“Your life abroad, your life in general, your life here, has enriched you hugely,” he said, addressing the young author.
“But the ultimate influence on your life has been who you are, where you're from, who your neighbours are, the land, the animals and basically everything that you brought with you from County Longford.
“It's a great honour to be asked here tonight. It's a great honour to see so many people here,” he said.
“It's well worth buying the book. It's a lovely production; it's a good read.
“I wish you all the best John, with your book and I hope there are many more from your pen.
“And I hope that you continue to be a good advocate for the alternative way of living and for the value of what makes this country the unique place it is for those of us who love the way Ireland was and the way Ireland is.”
John himself was blown away by the amount of support he received on the night of his launch and even became a little bit emotional during his own speech.
“Cities are the farms of men. They give you a career and they give you money but they don't feed your soul,” he said, addressing the attentive crowd.
“Rural Ireland feeds your soul. And farming is the backbone of rural Ireland in so many ways.”
He went on to talk about how important farming is to everyone in Ireland and how it was farming that showed him the true meaning of hard work, before addressing the book itself.
“Little did I think, when I came back here three years ago, that I'd be standing here today with the biggest crowd I've ever seen - it feels like a county final day for me,” he laughed.
“It's really humbling. What's more humbling is that the book is at number two in the charts.
“There was a snow storm a few days ago, so it meant that people were going out - I don't know where they were going to get it, but they were going out,” he exclaimed.

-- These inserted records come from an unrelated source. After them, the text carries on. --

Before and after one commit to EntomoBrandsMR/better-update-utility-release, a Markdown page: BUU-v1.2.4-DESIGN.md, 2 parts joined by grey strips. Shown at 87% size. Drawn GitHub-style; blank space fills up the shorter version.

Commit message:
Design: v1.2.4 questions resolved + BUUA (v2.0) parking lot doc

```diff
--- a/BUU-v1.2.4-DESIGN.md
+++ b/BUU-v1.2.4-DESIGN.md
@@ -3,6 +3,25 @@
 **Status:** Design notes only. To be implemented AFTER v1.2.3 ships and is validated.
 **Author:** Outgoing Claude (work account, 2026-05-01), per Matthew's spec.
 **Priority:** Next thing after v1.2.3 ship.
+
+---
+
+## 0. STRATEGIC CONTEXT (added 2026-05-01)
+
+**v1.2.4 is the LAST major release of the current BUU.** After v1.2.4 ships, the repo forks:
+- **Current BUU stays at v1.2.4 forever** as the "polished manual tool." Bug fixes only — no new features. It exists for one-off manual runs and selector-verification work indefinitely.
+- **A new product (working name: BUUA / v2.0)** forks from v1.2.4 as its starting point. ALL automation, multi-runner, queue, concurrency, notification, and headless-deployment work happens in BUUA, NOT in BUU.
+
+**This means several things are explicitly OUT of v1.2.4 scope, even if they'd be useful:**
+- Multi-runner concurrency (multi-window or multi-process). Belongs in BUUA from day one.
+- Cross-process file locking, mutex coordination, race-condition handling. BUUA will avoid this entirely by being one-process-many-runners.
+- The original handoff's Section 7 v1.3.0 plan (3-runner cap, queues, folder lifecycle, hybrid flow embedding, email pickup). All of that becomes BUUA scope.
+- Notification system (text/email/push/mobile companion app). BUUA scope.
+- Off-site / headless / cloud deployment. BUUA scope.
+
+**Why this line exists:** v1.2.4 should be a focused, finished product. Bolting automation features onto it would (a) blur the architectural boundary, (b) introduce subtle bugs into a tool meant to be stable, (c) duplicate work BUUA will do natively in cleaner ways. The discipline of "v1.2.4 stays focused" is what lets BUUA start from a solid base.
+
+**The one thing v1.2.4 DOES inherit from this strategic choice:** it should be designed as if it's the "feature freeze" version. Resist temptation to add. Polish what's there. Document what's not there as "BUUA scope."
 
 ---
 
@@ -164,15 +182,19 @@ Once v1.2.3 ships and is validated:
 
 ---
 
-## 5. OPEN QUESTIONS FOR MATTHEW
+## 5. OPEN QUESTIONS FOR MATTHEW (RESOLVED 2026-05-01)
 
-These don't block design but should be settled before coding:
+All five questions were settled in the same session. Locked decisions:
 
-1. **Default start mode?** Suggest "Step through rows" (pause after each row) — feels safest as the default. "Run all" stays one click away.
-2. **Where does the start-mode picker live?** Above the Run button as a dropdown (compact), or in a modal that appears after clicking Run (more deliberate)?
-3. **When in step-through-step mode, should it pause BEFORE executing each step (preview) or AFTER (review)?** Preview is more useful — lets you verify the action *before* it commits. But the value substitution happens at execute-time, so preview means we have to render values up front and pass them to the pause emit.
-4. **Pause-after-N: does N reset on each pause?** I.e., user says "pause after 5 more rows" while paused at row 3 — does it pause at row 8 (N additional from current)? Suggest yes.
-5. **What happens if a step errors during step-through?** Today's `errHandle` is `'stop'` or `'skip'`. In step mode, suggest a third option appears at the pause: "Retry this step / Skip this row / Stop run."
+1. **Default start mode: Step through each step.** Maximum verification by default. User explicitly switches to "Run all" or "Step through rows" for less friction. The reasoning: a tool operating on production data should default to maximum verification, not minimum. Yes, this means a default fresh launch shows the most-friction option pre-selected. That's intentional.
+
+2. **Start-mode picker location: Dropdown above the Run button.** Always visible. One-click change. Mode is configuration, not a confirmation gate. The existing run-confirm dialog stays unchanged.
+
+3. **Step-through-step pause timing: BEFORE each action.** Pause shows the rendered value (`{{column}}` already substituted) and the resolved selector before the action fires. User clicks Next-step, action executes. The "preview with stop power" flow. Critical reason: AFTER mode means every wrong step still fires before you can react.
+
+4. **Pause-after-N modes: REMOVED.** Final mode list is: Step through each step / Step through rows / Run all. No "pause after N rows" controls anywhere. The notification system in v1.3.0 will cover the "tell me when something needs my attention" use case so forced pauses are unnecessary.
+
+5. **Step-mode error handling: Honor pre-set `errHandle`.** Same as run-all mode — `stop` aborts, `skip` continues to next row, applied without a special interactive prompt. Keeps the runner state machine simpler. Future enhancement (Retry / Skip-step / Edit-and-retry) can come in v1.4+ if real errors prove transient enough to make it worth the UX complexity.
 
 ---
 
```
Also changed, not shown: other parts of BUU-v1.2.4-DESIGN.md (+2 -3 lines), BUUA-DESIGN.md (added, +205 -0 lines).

“It's a testament to rural Ireland - that rural Ireland really does matter.”
The book, he said is the story of his life and his family's life, as well as the places that define him as a person.
“Those are things that I carried with me when I was an emigrant in other countries.
“It's the story of Longford. It is the story of a man falling in love with life again.
“I went through some bad times and it was actually all of you people who helped me to get through them,” he said, addressing the gathered crowd of neighbours, friends and family.
“It takes a village to raise a person, but it takes a community to accept a person in the lows and the highs.
“They talk about rural isolation but I've never felt isolation in this place. I've only ever felt welcomed and a sense of belonging.”
John's book, 'The Cow Book', is available now via Newsround in Longford, as well as online platforms, and is well worth the read.
To see a live video of the book launch, which took place last week, visit www.longfordleader.ie.